Another core value has been simplicity:
We try to live simply and to find space for the things that really matter: the people around us, the natural world, and our experience of stillness.
Needless to say such a radical view did not go down well with the political and religious power structures of the times. Quakers were persecuted, imprisoned, and had their businesses destroyed
For Quakers, truth is not fixed. It has to be discerned, felt and known as an inner experience. It continues to unfold and be revealed. It can express in living values in different ways, which are called testimonies. This means there is no fixed text for Quakers. There is a book called Faith and Practice, which continues to evolve with new wisdom and discoveries. For this approach to be honored, to be lived, it requires another value, a commitment to listen for the truth in other’s ideas and philosophies, to be humble, open and fundamentally tolerant of others and difference.
The unity we seek depends on the willingness of us all to seek the truth in each other’s utterances.
Holding dearly the idea that God is in everyone, Quakers work in the world at all times to affirm equality in every sphere of life, to embrace peace, simplicity and justice. They are pacifists, and many are willing to go to prison if their beliefs go against the laws of the land – for example not supporting taxes to pay for weapons of destruction.
Quakers are perhaps best known for their peace testimony, which is based on believing that love is at the center of existence and that all human life is of equal worth. As pacifists, Quakers were conscientious objectors during the world wars but they also worked extensively for peace and for refugees. They are currently very much focused on sustainability.
Here are a few of the suggested guidances from the book, Faith and Practice. Many of the suggestions come in a form of enquiry inviting personal reflection.
Seek to know an inner stillness, even amid the activities of daily life.
Take time to learn about other people’s experiences of the light.
Spiritual learning continues throughout life and often in unexpected ways. Are you open to new life, from whatever source it may come?
Do you work gladly with other religious groups in the pursuit of common goals? While remaining faithful to Quaker insights, try to enter imaginatively into the life and witness of other communities of faith, creating together the bonds of friendship.

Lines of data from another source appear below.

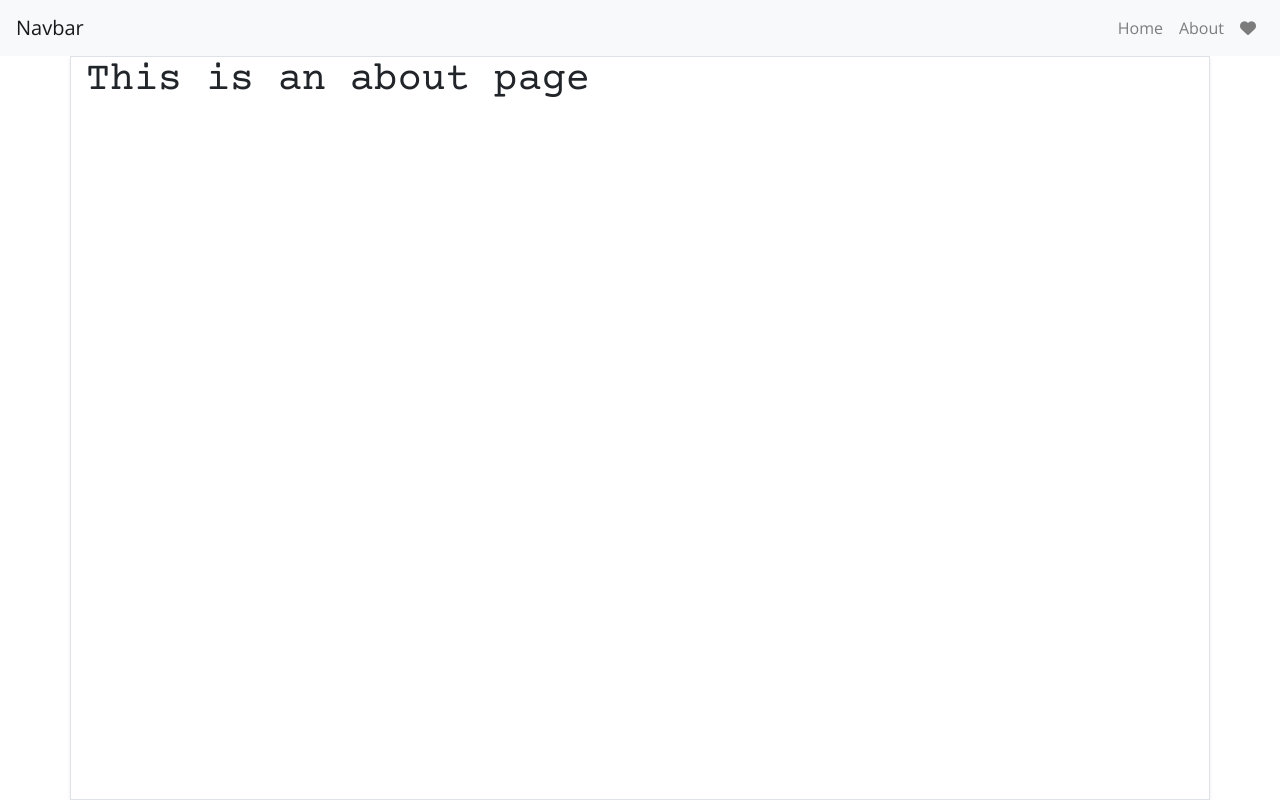
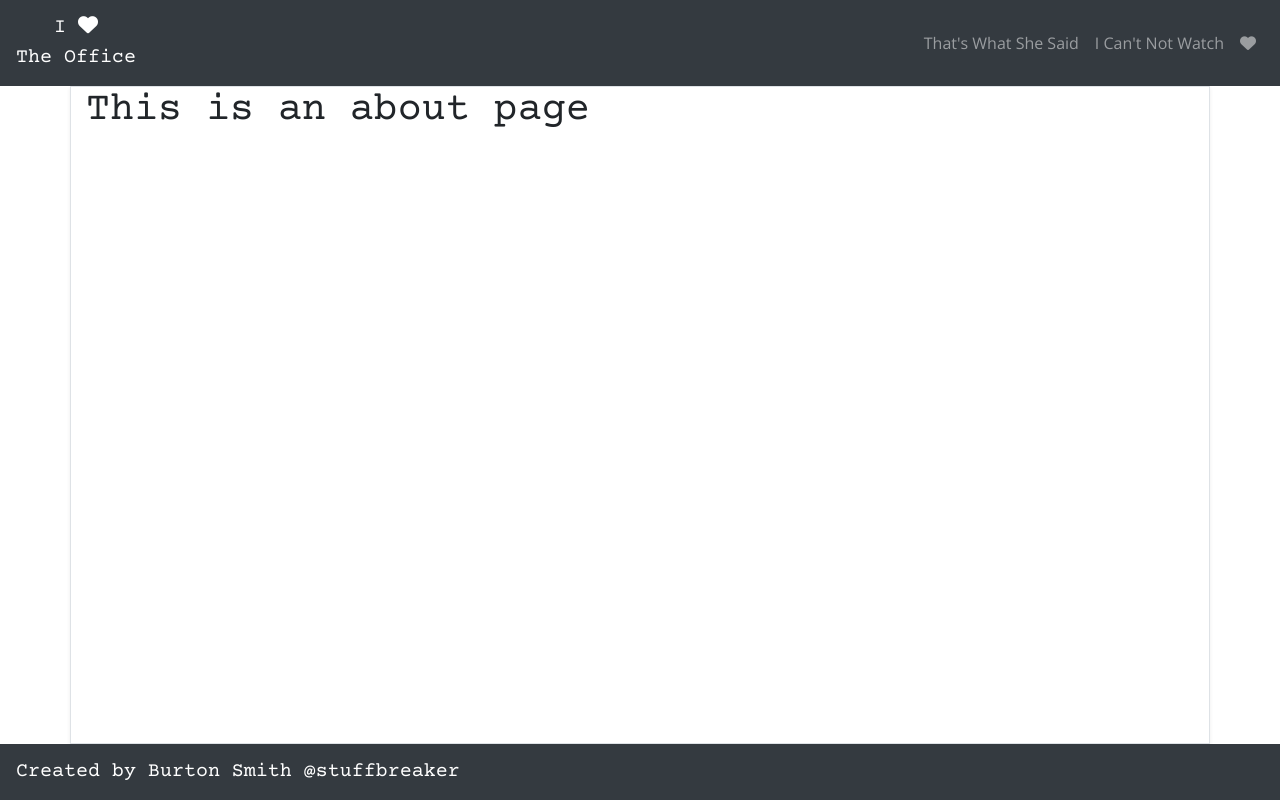
Before and after one commit to break-stuff/i-love-the-office, a Vue app: page /about in a window 1280 px wide. Built offline with nearby package versions, Linux system fonts and the light colour scheme.

Commit message:
Add basic header and footer

```diff
--- a/src/layouts/PageFooter.vue
+++ b/src/layouts/PageFooter.vue
@@ -1,11 +1,11 @@
 <template>
-    <div>
-
-    </div>
+    <footer>
+        <b-navbar type="dark" variant="dark">
+            <b-navbar-brand href="#" class="text-center">Created by Burton Smith @stuffbreaker</b-navbar-brand>
+        </b-navbar>
+    </footer>
 </template>
 
 <script>
-    export default {
-
-    }
+    export default {};
 </script>
--- a/src/layouts/PageHeader.vue
+++ b/src/layouts/PageHeader.vue
@@ -1,33 +1,39 @@
 <template>
-    <nav class="navbar navbar-expand-lg navbar-light bg-light">
-        <a class="navbar-brand" href="#">Navbar</a>
-        <button
-            class="navbar-toggler"
-            type="button"
-            data-toggle="collapse"
-            data-target="#navbarNavDropdown"
-            aria-controls="navbarNavDropdown"
-            aria-expanded="false"
-            aria-label="Toggle navigation"
-        >
-            <span class="navbar-toggler-icon"></span>
-        </button>
-        <div class="collapse navbar-collapse" id="navbarNavDropdown">
-            <ul class="navbar-nav ml-auto">
+    <header>
+        <b-navbar type="dark" variant="dark">
+            <b-navbar-brand href="#" class="text-center">
+                I
+                <i class="fas fa-heart"></i>
+                <br />The Office
+            </b-navbar-brand>
+            <b-navbar-toggle target="nav-collapse"></b-navbar-toggle>
+            <b-collapse id="nav-collapse" is-nav>
+                <b-navbar-nav class="ml-auto">
                     <li class="nav-item">
-                    <router-link class="nav-link" to="/">Home</router-link>
+                        <router-link class="nav-link" to="/">That's What She Said</router-link>
                     </li>
                     <li class="nav-item">
-                    <router-link class="nav-link" to="/about">About</router-link>
+                        <router-link class="nav-link" to="/about">I Can't Not Watch</router-link>
                     </li>
                     <li class="nav-item">
-                    <router-link class="nav-link" title="Favorites" to="/favorites"><span class="sr-only">Favorites</span><i class="fas fa-heart"></i></router-link>
+                        <router-link class="nav-link" title="Favorites" to="/favorites">
+                            <span class="sr-only">Favorites</span>
+                            <i class="fas fa-heart"></i>
+                        </router-link>
                     </li>
-            </ul>
-        </div>
-    </nav>
+                </b-navbar-nav>
+            </b-collapse>
+        </b-navbar>
+    </header>
 </template>
 
 <script>
     export default {};
 </script>
+<style lang="scss">
+    .navbar {
+        .navbar-brand {
+            font-family: "Courier Prime", monospace;
+        }
+    }
+</style>
```
Lines whose indentation alone changed are shown as unchanged.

Live adventurously. When choices arise, do you take the way that offers the fullest opportunity for the use of your gifts in the service of God and the community? Let your life speak. When decisions have to be made, are you ready to join with others in seeking clearness, asking for God’s guidance and offering counsel to one another?

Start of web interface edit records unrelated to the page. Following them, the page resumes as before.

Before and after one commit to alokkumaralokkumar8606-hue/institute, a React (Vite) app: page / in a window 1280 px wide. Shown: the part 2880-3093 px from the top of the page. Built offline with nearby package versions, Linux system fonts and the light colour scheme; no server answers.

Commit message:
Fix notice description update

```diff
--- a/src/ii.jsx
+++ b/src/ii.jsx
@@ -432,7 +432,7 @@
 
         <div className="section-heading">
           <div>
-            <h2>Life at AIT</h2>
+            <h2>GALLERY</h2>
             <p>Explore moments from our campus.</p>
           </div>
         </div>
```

Try to live simply. A simple lifestyle freely chosen is a source of strength. Do not be persuaded into buying what you do not need or cannot afford.
We do not own the world, and its riches are not ours to dispose of at will. Show a loving consideration for all creatures, and seek to maintain the beauty and variety of the world. Work to ensure that our increasing power over nature is used responsibly, with reverence for life. Rejoice in the splendour of God’s continuing creation.
Of course, having all these noble principles is not always easy. So Quakers aim to encourage and support each other in trying to live their inner truth faithfully. It is also not always easy to be the partner of a Quaker with their predilection for direct honest talk! I know very well from my many years of marriage to someone born into a Quaker family. More fundamentally though, I have always found Quakers to be sincerely open to listening and learning from others. I am deeply grateful and inspired by their presence in the world.
Article by ROSALIND PEARMAIN
November 01, 2017
November 01, 2017
November 01, 2017